[Data records]
---------------

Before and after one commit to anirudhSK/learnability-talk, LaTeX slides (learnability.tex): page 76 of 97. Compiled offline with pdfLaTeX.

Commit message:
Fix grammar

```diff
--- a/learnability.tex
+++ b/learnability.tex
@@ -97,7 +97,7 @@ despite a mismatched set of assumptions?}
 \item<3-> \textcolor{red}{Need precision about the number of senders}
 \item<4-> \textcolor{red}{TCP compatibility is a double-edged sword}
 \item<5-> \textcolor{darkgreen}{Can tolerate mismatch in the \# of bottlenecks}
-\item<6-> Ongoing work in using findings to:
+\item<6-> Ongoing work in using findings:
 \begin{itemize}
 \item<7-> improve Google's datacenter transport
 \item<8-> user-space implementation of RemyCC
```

---------------

What this task involves: From the records above, how many lines include the word "work"? Only the number is wanted.

Response: 2